PROBLEM STATEMENT —
If a line in the data below contains "fbox", copy it.

(Beginning of DATA LISTING)

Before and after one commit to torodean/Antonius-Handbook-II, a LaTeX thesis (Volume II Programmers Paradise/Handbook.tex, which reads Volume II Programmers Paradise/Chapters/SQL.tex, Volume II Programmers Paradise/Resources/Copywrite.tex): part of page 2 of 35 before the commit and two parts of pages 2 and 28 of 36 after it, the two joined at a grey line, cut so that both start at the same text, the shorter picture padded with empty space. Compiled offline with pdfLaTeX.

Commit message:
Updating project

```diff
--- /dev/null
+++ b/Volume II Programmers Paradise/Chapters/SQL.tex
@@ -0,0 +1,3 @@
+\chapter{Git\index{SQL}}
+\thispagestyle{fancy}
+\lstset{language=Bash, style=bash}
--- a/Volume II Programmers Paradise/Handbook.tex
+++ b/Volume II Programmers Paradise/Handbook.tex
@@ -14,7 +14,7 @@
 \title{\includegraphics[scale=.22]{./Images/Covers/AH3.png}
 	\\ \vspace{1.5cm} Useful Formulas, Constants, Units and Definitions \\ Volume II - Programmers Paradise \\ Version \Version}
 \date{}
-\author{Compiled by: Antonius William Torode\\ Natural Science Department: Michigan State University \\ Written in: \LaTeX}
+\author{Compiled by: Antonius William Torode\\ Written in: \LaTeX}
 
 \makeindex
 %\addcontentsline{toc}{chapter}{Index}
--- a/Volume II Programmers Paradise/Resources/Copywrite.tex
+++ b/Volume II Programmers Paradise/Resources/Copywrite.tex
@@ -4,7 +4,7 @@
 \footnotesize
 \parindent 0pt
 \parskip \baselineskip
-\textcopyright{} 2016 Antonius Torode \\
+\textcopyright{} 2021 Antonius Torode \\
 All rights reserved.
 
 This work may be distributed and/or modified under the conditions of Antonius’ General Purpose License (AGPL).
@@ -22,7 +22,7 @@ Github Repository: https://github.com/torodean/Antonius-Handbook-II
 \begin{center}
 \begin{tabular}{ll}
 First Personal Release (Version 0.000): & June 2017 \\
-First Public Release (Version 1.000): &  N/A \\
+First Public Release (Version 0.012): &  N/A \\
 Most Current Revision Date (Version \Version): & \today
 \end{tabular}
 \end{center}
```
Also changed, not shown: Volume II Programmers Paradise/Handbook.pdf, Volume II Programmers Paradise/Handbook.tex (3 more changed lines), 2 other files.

(End of DATA LISTING)
(Beginning of DATA LISTING)

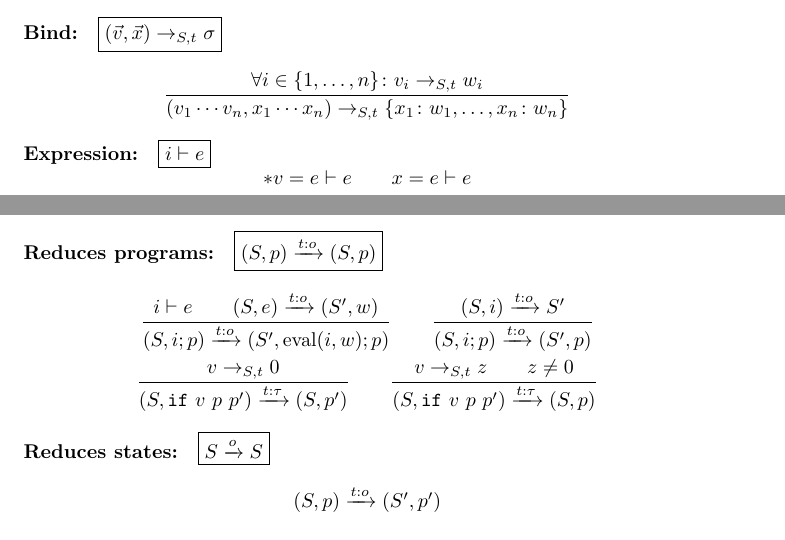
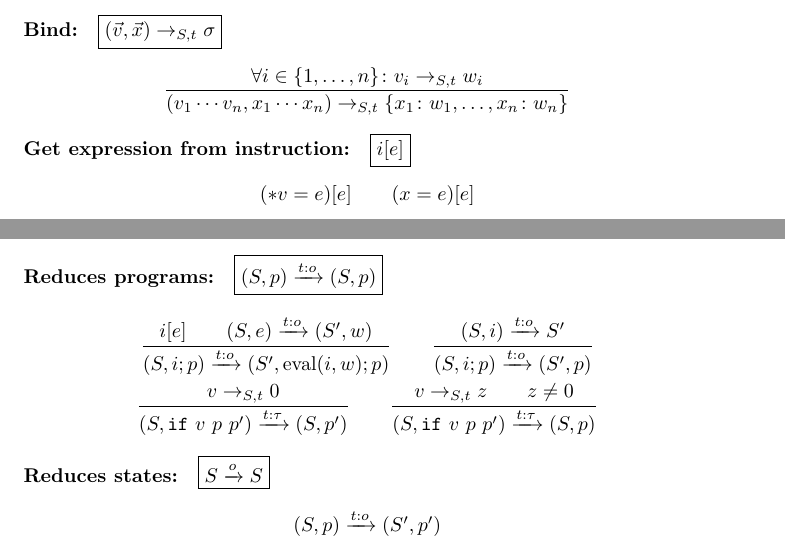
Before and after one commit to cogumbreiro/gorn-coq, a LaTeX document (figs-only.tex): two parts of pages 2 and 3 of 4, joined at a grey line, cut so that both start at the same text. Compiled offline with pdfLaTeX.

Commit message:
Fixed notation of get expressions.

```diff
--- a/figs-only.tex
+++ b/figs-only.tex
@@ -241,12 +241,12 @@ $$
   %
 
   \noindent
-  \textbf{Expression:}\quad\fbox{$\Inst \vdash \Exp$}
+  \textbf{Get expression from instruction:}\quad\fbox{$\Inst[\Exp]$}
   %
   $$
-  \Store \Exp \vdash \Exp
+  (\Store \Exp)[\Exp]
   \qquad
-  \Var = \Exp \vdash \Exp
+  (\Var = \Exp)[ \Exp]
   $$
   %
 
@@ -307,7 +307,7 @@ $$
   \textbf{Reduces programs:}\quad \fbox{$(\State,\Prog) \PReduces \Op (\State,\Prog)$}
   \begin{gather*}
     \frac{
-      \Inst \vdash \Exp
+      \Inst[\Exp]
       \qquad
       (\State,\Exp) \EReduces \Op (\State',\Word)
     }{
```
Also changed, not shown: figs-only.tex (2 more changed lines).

(End of DATA LISTING)
(Beginning of DATA LISTING)

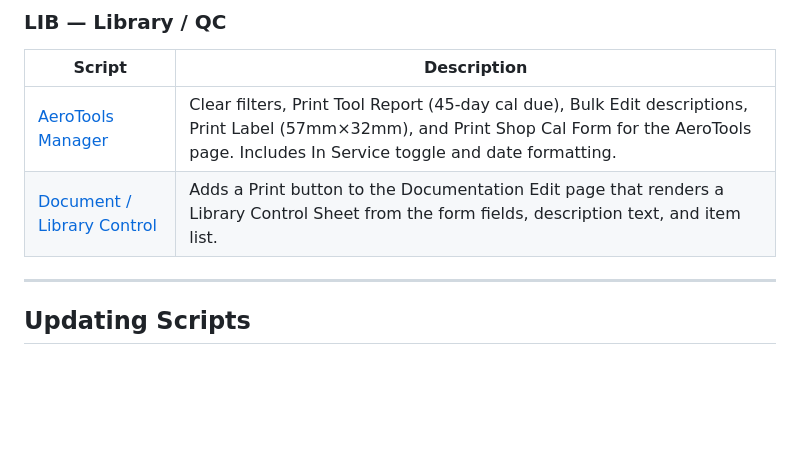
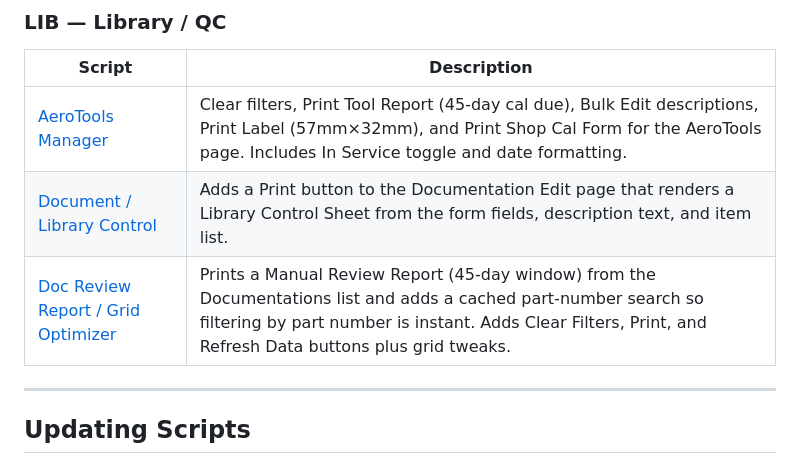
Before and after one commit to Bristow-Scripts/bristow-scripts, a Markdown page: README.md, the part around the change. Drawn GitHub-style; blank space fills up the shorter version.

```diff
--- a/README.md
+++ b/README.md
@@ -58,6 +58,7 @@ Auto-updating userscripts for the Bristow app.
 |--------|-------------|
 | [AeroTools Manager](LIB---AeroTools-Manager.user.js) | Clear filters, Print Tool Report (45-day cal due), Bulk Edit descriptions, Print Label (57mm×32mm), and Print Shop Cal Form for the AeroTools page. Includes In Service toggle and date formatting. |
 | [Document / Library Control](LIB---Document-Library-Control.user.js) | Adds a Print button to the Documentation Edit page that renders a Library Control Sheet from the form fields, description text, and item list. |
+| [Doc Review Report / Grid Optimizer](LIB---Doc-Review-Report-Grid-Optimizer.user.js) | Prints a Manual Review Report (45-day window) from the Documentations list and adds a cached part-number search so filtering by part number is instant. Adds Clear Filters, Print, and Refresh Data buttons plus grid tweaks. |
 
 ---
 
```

(End of DATA LISTING)

YOUR SOLUTION —
-  \textbf{Expression:}\quad\fbox{$\Inst \vdash \Exp$}
+  \textbf{Get expression from instruction:}\quad\fbox{$\Inst[\Exp]$}
   \textbf{Reduces programs:}\quad \fbox{$(\State,\Prog) \PReduces \Op (\State,\Prog)$}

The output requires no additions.